“She’s the drag culture. She’s the magic bag of goodies of this play. She represents what her style of drag is, which is very similar to me,” he said. “She should always look the most grand, the most theatrical. Your eye should always go to her on stage. She commands that.”
Rexy plays new school to Tracy’s old school. The show’s fiery, younger drag queen — a “body queen,” Holt said, who uses her looks to her advantage — is reminiscent of the up-and-coming performers he sees around his current town of Tucson.
The importance of the show’s diversity of drag specialties, from campy comedy queens to energetic stunt performers, isn’t lost on Holt.
“Twenty years ago when you were doing drag you had to find your lane. (Now) you can be more than one. You don’t have to pick a category. You can be whoever you want,” he said.
Even for a drag veteran like Holt, the defiant spirit of the play’s LGBT characters hits home in his own personal and professional lives. In academic circles, Holt said he’s been told to tamp down his drag career, something that’s laughed off like it’s not art.
“You have no idea what we do if that’s your opinion. It needs to be respected,” he said.
When Casey has to come to terms with being a drag performer, he said, his shame and how the world, including his wife, looks at him are genuinely uncomfortable, but in a good way. Holt said it took him back to growing up and becoming a performer.
“We had to hide. We were scared. We wanted everyone to get along and be nice,” he said.
But, as Rexy exclaims, “drag is a raised fist inside a sequined glove.” And, in “The Legend of Georgia McBride,” Holt said the audience is going to see plenty of thought-provoking “drag fabulousness.”
“This kind of play is important whether you want to embrace it or think about it again or not. We’re giving you something to think about while you’re there for two hours,” he said.

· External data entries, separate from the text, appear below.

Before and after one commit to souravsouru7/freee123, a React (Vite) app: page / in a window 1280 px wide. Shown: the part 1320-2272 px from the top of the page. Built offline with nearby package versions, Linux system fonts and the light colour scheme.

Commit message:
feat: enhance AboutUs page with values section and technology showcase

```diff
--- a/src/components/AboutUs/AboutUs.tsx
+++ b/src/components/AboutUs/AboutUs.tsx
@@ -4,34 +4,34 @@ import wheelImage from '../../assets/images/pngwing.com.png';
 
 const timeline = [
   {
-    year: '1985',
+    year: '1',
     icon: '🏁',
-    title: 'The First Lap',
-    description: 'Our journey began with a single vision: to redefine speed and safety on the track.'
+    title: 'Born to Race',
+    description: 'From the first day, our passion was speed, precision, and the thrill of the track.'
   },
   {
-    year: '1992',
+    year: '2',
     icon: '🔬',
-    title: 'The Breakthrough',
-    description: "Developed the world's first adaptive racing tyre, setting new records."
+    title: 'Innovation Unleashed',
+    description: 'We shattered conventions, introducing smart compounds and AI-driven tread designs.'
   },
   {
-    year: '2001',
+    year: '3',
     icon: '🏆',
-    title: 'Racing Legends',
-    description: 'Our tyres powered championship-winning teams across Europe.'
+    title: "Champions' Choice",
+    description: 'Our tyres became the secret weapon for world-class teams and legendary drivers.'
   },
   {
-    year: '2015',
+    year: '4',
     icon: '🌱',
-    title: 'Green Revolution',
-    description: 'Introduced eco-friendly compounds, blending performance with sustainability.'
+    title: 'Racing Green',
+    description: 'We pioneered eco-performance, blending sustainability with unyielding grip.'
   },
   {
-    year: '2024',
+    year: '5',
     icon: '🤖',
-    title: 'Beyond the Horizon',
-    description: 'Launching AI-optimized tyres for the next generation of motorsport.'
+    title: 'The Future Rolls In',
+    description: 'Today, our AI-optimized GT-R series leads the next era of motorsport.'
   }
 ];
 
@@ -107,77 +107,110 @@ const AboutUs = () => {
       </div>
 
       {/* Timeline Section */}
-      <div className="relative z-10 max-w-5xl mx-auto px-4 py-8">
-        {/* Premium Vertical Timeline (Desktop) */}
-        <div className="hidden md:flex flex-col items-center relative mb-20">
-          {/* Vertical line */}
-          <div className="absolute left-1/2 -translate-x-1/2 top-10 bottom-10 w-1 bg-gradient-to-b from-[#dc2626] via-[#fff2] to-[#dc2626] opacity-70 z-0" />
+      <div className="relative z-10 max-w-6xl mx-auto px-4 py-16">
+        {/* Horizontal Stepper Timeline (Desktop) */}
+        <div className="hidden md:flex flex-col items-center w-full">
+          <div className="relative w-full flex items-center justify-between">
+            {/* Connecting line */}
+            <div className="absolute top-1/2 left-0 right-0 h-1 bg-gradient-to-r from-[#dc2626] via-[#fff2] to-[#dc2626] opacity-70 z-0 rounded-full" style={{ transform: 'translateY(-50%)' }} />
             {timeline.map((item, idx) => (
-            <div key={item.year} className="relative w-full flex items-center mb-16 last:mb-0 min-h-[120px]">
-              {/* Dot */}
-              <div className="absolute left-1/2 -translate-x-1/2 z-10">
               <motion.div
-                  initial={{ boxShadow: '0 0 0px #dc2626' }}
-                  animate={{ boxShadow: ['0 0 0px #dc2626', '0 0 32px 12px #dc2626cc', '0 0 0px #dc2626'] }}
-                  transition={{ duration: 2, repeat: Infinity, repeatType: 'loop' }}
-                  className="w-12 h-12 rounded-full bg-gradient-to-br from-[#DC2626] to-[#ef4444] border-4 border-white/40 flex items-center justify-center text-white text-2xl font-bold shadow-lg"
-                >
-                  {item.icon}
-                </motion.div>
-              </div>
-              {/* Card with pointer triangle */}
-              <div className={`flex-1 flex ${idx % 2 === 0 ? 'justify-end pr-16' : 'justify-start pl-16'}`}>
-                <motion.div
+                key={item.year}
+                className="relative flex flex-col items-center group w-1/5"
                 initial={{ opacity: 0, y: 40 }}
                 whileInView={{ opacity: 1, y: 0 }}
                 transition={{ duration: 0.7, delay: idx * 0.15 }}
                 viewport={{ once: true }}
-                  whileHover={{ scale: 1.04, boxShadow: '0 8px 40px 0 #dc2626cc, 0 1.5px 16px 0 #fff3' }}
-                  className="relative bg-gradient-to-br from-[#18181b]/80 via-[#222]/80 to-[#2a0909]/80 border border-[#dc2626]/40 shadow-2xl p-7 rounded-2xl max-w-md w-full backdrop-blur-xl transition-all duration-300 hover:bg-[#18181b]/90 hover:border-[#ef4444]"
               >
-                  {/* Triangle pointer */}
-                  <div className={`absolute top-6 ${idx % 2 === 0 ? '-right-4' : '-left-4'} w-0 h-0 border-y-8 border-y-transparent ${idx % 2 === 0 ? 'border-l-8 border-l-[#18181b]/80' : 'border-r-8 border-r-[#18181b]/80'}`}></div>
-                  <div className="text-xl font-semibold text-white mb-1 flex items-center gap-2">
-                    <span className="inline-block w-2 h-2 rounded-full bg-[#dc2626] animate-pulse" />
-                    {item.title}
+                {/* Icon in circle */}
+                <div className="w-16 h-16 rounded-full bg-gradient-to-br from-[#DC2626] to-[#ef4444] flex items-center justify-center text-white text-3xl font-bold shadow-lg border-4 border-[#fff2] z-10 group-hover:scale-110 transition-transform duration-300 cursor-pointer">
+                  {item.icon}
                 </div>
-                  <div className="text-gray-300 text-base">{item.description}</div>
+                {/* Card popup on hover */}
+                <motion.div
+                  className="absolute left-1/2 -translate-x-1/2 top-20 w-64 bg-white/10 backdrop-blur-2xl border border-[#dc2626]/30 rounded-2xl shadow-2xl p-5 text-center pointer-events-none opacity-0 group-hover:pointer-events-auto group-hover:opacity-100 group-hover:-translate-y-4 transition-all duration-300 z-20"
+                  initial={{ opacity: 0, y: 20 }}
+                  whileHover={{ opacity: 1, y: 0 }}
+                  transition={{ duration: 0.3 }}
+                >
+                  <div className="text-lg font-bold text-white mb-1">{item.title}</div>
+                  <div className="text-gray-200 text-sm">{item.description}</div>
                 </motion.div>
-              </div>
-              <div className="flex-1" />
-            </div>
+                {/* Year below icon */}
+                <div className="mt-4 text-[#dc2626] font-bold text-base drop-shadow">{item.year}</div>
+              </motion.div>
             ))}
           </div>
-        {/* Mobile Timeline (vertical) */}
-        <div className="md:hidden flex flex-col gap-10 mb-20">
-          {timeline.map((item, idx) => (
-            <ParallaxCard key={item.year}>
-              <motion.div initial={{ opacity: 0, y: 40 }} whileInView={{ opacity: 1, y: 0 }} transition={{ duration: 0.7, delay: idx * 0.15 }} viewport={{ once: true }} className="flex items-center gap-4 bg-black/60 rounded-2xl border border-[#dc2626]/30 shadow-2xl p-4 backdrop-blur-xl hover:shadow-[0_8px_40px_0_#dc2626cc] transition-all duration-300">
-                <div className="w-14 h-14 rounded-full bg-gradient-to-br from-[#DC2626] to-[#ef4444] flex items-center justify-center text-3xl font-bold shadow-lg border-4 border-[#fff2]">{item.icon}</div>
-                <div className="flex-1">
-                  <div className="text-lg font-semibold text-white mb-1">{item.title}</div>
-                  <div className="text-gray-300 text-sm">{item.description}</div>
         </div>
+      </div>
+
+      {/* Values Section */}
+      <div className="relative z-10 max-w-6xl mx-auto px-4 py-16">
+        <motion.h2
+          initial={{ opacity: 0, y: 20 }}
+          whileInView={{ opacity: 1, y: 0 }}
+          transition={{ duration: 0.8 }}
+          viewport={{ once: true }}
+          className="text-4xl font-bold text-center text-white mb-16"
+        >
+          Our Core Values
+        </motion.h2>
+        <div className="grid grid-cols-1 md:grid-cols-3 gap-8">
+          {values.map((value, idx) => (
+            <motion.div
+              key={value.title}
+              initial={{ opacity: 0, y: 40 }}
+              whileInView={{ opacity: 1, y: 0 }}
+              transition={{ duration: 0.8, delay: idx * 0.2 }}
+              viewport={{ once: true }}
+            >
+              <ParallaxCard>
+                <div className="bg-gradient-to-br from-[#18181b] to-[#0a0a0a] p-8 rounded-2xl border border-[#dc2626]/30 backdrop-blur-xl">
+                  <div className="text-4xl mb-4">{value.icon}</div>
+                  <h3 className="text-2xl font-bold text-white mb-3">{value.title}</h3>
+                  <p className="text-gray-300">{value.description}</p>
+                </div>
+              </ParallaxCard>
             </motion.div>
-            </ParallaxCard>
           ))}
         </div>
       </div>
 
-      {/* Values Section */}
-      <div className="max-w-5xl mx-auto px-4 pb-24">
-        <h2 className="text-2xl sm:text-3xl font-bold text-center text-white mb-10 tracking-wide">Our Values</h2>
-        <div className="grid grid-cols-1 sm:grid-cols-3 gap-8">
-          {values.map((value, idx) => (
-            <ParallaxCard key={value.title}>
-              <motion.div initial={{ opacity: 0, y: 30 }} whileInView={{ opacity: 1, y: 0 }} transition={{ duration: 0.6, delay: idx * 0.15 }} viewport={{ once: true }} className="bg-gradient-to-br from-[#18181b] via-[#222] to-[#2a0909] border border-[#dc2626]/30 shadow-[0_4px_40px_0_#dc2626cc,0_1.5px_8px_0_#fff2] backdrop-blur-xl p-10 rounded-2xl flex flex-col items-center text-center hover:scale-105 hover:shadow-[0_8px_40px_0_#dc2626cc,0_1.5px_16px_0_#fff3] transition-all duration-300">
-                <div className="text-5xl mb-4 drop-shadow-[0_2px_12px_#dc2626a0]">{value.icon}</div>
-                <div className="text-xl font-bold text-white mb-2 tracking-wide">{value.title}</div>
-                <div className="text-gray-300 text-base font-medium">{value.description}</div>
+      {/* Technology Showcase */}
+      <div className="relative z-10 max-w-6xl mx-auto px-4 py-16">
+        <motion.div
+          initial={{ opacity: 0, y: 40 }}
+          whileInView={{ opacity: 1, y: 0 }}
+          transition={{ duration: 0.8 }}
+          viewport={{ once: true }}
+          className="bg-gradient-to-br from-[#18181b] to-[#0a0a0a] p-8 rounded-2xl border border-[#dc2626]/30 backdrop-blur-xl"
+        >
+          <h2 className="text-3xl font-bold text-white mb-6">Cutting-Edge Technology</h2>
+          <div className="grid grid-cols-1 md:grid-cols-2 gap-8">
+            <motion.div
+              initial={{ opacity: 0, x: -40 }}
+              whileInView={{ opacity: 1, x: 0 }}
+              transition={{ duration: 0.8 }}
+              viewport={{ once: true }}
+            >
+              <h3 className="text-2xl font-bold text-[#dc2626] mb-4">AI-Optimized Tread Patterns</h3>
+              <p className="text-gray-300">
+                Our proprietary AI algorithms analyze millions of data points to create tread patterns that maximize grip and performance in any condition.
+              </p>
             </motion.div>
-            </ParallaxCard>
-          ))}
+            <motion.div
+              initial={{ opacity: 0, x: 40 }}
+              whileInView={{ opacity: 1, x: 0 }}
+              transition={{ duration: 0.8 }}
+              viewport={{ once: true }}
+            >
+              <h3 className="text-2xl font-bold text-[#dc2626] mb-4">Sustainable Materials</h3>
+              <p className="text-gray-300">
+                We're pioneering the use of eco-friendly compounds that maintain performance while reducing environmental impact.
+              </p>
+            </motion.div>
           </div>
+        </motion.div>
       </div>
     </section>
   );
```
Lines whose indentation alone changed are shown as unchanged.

“The Legend of Georgia McBride”
Where: Guthrie Theater, 818 S. 2nd St.
When: Through Aug. 26